First of all, and most obviously, a radio campaign is far cheaper than a television campaign, both in production and media costs. If you want to set a television spot on Maui, you’re looking at exorbitant travel and production costs. If you want to set a radio spot on Maui, all you need is some ukulele music, sound effects of a few tropical birds, and a voice talent who says, “Gee, Maui is beautiful this time of year!” The listener’s imagination will fill in the rest—and save you a lot of money.
When compared to TV, radio is not only cheaper overall, it offers a higher return on investment. According to a study by the Radio Ad Lab, radio’s ROI is 49% higher than that of television.
Websites and social media marketing require frequent updating and monitoring to be effective, and while the internet is a great way to reach younger audiences, it’s less effective at reaching consumers over the age of 45—a growing percentage of the population.

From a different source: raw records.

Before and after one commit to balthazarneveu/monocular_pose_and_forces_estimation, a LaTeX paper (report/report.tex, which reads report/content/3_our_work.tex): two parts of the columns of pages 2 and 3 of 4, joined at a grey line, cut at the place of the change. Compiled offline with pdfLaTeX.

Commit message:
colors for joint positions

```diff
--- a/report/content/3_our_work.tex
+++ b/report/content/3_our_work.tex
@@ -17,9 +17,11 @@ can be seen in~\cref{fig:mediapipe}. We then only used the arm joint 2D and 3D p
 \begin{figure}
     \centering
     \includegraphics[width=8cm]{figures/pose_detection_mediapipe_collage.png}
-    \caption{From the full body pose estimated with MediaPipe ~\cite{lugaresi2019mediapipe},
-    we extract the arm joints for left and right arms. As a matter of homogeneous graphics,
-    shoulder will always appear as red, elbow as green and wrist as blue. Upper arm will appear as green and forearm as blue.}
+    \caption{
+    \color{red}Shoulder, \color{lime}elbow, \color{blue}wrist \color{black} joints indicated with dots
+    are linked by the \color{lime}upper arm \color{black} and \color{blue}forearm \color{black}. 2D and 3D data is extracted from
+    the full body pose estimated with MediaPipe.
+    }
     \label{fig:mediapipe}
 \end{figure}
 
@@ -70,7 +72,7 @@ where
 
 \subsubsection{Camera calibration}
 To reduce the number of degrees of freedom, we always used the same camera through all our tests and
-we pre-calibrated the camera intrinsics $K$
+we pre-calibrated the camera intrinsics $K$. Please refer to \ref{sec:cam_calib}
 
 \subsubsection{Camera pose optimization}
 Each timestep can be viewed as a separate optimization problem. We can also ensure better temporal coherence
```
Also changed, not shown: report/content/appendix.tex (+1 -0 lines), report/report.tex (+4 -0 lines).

The 2005 Mercury Award Grand Prize-winning spot for ebay, titled “Abbreviated,” is a great example of how radio can do so much and cost so little (note that even eBay, an internet powerhouse, chose to advertise on the radio). One announcer, no background music, no celebrities, just a fun, well-written ad that draws listeners into the “game” of figuring out what the announcer is saying.